# Problem details:
Below are some entries. Copy each line in them that holds "担当箇所".

# # # #

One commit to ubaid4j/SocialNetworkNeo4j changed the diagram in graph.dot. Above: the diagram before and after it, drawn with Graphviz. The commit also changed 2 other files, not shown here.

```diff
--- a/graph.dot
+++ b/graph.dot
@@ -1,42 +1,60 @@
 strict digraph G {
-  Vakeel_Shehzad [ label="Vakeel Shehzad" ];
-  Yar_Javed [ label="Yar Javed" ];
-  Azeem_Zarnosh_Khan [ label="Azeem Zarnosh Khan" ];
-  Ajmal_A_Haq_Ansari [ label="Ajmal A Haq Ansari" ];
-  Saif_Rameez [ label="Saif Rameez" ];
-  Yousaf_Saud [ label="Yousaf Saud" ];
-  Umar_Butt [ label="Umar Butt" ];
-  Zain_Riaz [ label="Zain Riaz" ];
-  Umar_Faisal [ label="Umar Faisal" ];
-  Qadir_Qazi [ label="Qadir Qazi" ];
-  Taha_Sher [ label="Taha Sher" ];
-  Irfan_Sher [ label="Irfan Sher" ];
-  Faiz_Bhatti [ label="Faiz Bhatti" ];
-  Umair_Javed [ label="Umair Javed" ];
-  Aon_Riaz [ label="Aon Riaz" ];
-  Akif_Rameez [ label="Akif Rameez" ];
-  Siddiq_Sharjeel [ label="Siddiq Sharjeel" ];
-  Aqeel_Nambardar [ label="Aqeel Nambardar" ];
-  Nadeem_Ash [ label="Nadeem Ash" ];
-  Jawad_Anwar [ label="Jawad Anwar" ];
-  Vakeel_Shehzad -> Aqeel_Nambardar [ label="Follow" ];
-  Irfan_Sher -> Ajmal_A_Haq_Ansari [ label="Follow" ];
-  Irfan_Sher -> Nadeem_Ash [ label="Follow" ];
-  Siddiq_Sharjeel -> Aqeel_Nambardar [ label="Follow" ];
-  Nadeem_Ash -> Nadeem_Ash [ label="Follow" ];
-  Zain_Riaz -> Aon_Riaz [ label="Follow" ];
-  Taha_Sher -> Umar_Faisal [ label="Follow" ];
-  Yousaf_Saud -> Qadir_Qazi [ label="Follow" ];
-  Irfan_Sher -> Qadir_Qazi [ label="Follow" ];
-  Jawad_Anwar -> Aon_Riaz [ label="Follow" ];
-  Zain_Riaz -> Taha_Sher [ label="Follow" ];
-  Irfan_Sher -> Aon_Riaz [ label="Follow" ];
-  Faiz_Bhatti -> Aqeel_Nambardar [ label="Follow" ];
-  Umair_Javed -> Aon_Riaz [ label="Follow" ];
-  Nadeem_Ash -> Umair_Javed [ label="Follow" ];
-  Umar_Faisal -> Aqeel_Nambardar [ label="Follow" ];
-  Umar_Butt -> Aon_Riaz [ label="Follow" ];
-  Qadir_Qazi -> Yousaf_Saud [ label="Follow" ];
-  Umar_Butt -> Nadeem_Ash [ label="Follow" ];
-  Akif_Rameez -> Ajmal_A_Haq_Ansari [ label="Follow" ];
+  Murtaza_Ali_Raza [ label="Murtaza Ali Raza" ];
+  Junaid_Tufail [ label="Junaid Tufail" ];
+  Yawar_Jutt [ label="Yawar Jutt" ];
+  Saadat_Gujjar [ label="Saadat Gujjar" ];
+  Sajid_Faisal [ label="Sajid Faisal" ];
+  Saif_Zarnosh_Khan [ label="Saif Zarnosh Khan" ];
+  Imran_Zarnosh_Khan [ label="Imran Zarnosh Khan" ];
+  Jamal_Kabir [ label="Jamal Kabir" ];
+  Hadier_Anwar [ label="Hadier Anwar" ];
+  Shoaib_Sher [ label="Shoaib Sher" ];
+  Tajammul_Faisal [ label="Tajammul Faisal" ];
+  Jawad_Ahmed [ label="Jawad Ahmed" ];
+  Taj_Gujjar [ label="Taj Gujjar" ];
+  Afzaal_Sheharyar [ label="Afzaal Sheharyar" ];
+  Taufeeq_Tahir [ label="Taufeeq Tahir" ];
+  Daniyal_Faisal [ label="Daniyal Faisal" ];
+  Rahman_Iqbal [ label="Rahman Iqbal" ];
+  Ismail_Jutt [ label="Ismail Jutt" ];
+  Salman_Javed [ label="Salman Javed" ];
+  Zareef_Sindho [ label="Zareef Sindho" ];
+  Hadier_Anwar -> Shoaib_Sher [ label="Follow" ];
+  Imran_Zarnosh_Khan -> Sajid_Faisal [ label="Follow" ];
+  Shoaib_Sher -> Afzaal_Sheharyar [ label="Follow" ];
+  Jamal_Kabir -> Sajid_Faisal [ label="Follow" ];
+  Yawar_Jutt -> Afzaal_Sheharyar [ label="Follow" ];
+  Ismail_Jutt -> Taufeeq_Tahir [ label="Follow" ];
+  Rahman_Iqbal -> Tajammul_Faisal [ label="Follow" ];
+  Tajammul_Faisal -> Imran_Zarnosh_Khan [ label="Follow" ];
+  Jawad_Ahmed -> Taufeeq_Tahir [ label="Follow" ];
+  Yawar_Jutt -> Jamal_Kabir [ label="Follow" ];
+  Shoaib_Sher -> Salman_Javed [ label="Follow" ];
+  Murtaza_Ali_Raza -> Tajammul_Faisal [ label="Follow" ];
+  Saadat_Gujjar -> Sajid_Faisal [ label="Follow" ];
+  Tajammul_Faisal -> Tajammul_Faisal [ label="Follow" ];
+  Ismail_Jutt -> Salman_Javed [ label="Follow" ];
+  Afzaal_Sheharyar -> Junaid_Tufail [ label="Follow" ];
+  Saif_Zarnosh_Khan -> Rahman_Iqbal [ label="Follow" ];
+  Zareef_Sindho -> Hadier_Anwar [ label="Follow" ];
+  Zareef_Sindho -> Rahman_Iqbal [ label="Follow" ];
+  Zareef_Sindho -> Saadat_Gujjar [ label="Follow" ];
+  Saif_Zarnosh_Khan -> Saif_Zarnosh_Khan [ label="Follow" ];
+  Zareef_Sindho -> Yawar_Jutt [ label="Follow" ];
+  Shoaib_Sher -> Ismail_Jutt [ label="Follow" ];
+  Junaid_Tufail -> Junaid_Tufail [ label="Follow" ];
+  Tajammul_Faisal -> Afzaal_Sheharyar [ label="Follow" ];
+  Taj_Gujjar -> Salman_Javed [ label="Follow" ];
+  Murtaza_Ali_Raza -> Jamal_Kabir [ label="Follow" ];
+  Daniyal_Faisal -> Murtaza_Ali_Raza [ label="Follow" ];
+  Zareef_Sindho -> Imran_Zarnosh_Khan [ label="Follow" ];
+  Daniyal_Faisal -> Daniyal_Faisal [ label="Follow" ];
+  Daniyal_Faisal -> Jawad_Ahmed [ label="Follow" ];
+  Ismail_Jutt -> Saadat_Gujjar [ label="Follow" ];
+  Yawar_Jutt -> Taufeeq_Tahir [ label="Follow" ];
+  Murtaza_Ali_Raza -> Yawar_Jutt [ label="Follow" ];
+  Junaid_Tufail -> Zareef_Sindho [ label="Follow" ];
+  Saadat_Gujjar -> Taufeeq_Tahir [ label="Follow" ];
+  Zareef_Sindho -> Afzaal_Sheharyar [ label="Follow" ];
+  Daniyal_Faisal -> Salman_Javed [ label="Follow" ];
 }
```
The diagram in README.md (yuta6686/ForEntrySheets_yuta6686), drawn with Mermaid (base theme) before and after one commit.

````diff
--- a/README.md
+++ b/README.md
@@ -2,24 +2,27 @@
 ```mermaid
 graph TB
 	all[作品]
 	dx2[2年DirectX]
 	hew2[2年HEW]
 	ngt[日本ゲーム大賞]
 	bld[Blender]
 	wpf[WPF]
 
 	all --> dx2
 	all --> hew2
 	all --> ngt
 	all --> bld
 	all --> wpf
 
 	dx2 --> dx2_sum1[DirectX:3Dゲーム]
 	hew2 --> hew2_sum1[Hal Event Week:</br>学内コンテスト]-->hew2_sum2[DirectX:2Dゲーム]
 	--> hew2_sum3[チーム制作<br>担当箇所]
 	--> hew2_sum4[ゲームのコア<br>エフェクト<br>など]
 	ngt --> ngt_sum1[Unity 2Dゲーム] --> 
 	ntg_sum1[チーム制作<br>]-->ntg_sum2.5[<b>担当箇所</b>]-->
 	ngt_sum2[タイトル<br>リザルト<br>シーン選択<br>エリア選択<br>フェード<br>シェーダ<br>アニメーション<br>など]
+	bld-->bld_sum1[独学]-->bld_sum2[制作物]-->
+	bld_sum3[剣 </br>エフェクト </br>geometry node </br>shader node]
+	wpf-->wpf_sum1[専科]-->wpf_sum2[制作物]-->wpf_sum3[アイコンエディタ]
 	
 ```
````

# # # #

# Written response:
 	--> hew2_sum3[チーム制作<br>担当箇所]
 	ntg_sum1[チーム制作<br>]-->ntg_sum2.5[<b>担当箇所</b>]-->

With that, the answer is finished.